I am finally in a position to start publishing at a higher level of quality, especially with the help of Kickstarter and you. Okay, I would love to be able to say some of my games have already been published, but I believe I’m heading in the right direction (it’s just taking longer than I’d like.)
High quality is one thing I’ve always been committed to. I’m not interested in publishing Toonaria or anything else unless it rocks. That means I work hard to get things right, always use pro editors, and when my own work falls short artistically or otherwise, I find another pro to assist. I’m not above teaming up, and have done so before on my Cosmothea Roleplaying Game. I don’t rush things (my upcoming novel, The Shadow Reaper, went through around 12 drafts and two pro editors, costing me a pretty penny, but I couldn’t be happier with the results, so it was all worth it, exhausting as it was.)
As for why I’m pursuing Toonaria when I had already started developing my gritty Cosmoverse Campaign Setting, well, I didn’t set out to make another universe. Toonaria came together on its own, showing me it was needed, because I couldn’t stop drawing and writing about it! I made prototypes for over two dozen games, each with their own creatures. Toonaria filled a different niche, one that inspired laughter, hope and courage, touching on different and sometimes important concepts in ways I could never address in my more serious Cosmoverse.

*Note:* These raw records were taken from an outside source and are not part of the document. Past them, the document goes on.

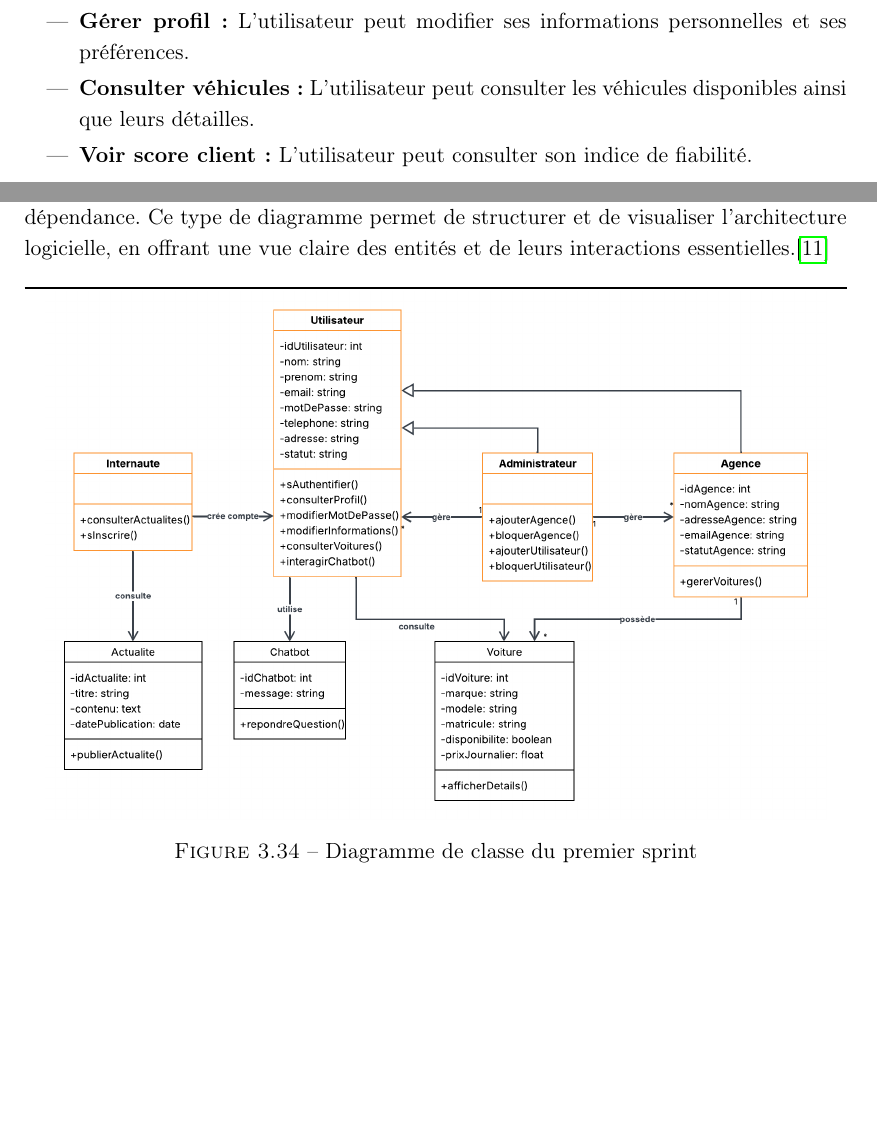
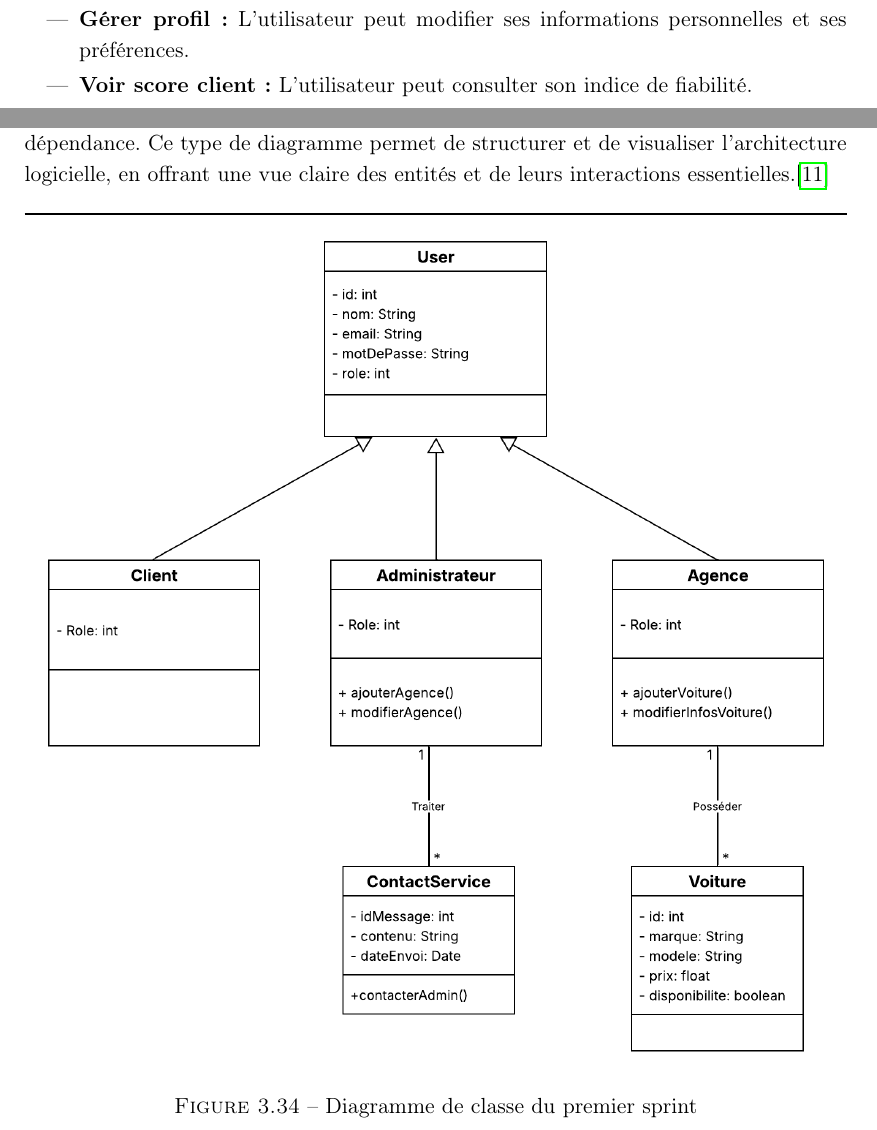
Before and after one commit to azizjrad/pfe, a LaTeX thesis (Thesis-report.tex, which reads Chapitres/Chapitre2.tex, Chapitres/Chapitre3.tex): two parts of pages 47 and 91 of 141 before the commit and two parts of pages 47 and 89 of 139 after it, joined at a grey line, cut so that both start at the same text, the shorter picture padded with empty space. Compiled offline with pdfLaTeX.

Commit message:
diagrammes de classe s1 + s2

```diff
--- a/Chapitres/Chapitre2.tex
+++ b/Chapitres/Chapitre2.tex
@@ -93,8 +93,6 @@ hiérarchisées et quantifiées sous la forme de valeurs de performance attendue
     passe pour accéder aux fonctionnalités de système.
     \item \textbf{Gérer profil :} L'utilisateur peut modifier ses informations
     personnelles et ses préférences.
-    \item \textbf{Consulter véhicules :} L'utilisateur peut consulter les
-    véhicules disponibles ainsi que leurs détailles.
     \item \textbf{Voir score client :} L'utilisateur peut consulter son indice de
     fiabilité.
 \end{itemize}
--- a/Chapitres/Chapitre3.tex
+++ b/Chapitres/Chapitre3.tex
@@ -1083,7 +1083,7 @@ Un diagramme de classes est une représentation graphique qui identifie les prin
 
 \begin{figure}[H]
     \centering
-    \includegraphics[width=0.95\textwidth]{Chapitres/Figures/Diag_classe_sprint_1.png}
+    \includegraphics[width=1\textwidth]{Chapitres/Figures/Diag_classe_sprint_1.png}
     \caption{Diagramme de classe du premier sprint}
     \label{fig:diag_classes}
 \end{figure}
```
Also changed, not shown: Chapitres/Figures/Diag_classe_sprint_1.png, Chapitres/Figures/Diag_classe_sprint_2.png, 4 other files.
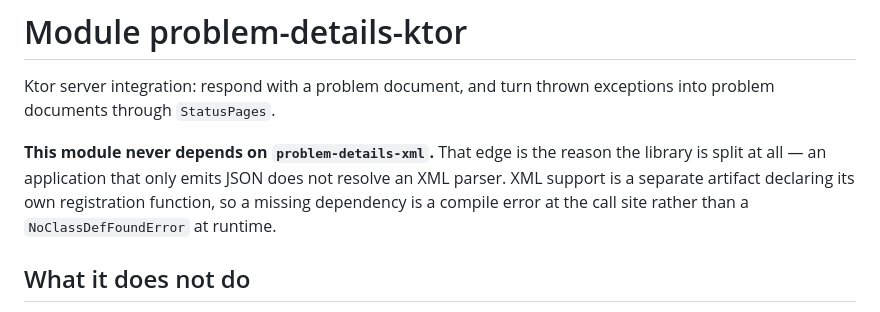
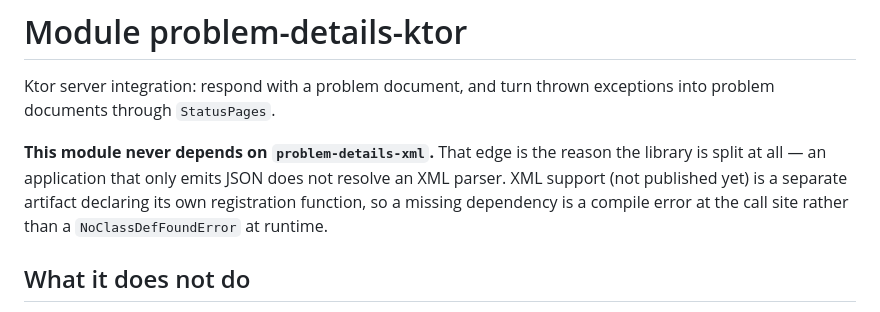
Before and after one commit to ilyankin/kotlin-rfc9457, a Markdown page: problem-details-ktor/README.md, the part around the change. GitHub-like rendering.

```diff
--- a/problem-details-ktor/README.md
+++ b/problem-details-ktor/README.md
@@ -4,9 +4,9 @@ Ktor server integration: respond with a problem document, and turn thrown except
 documents through `StatusPages`.
 
 **This module never depends on `problem-details-xml`.** That edge is the reason the library is split
-at all — an application that only emits JSON does not resolve an XML parser. XML support is a
-separate artifact declaring its own registration function, so a missing dependency is a compile error
-at the call site rather than a `NoClassDefFoundError` at runtime.
+at all — an application that only emits JSON does not resolve an XML parser. XML support (not
+published yet) is a separate artifact declaring its own registration function, so a missing
+dependency is a compile error at the call site rather than a `NoClassDefFoundError` at runtime.
 
 ## What it does not do
 
```
Also changed, not shown: README.md (+9 -17 lines).
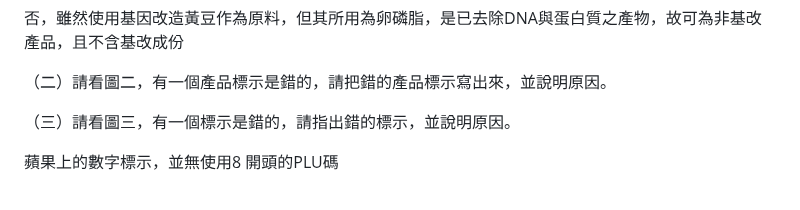
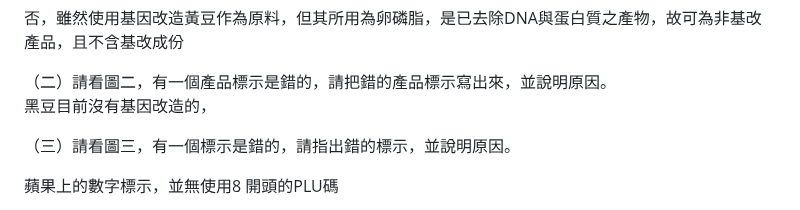
Before and after one commit to kaio3o/note, a Markdown page: 生物科技與健康/期中考.md, the part around the change. Drawn GitHub-style.

Commit message:
vault backup: 2026-05-08 00:27:51

```diff
--- a/生物科技與健康/期中考.md
+++ b/生物科技與健康/期中考.md
@@ -49,7 +49,7 @@
 否，雖然使用基因改造黃豆作為原料，但其所用為卵磷脂，是已去除DNA與蛋白質之產物，故可為非基改產品，且不含基改成份
 
 （二）請看圖二，有一個產品標示是錯的，請把錯的產品標示寫出來，並說明原因。
-
+黑豆目前沒有基因改造的，
 
 （三）請看圖三，有一個標示是錯的，請指出錯的標示，並說明原因。
 
```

Toonaria embraces a more innocent image of yesteryear, and avoids the sleazy trappings present in modern TV, cable shows and music, without pretending that such things don’t exist. It offers a breath of fresh air for those tired of reality TV, sexually-saturated media, tired tropes and intolerance, and handles interesting topics in fun ways. Oh, and it’s silly at times. It just is. At other times, it’s thought-provoking, despite appearances. It does deal with some deep topics in subtle ways. And the games are flexible enough to enable players to focus on the sort of tone and experience they’re shooting for. Those are all things that I’m betting a good number of you feel we could use more of! Toonaria and Epic Destinies (not to mention my board and card games) aren’t kiddie games with elementary school stories (nor are my Toonarian stories)—they just don’t pander to the darker, sleazier side of modern culture.
So, Toonaria is my outlet for telling different kinds of stories, stories that may not be “cool” in the way that some think of as cool, but have a special significance and charm all of their own. They’re cool in a different way. If I do my job right, many of you will fall in love with Toonaria as my friends, family and I have over the decades. I’m tired of creating and not publishing, so now I’m doing both. If you help spread the word and back my projects on Kickstarter (or just buy them), that will help me create even more, which means we all win!
I’m working on several very cool projects currently for both Toonaria and the Cosmoverse. Both The Shadow Reaper (A story I get giddy just thinking about), and Sea of Worms will be out before too long, and I’m working very hard on other projects as well. More good stuff’s coming! That’s all for today, my friends. Don’t be silent, let me know your thoughts, and let’s chat!
Till next week (when I write a shorter post!), remember that every day’s a gift, and every dream worth dreaming is one worth planning for—and working hard at. If you don’t have a dream, I encourage you to think up a good one, or stand with another and share theirs. Cheers!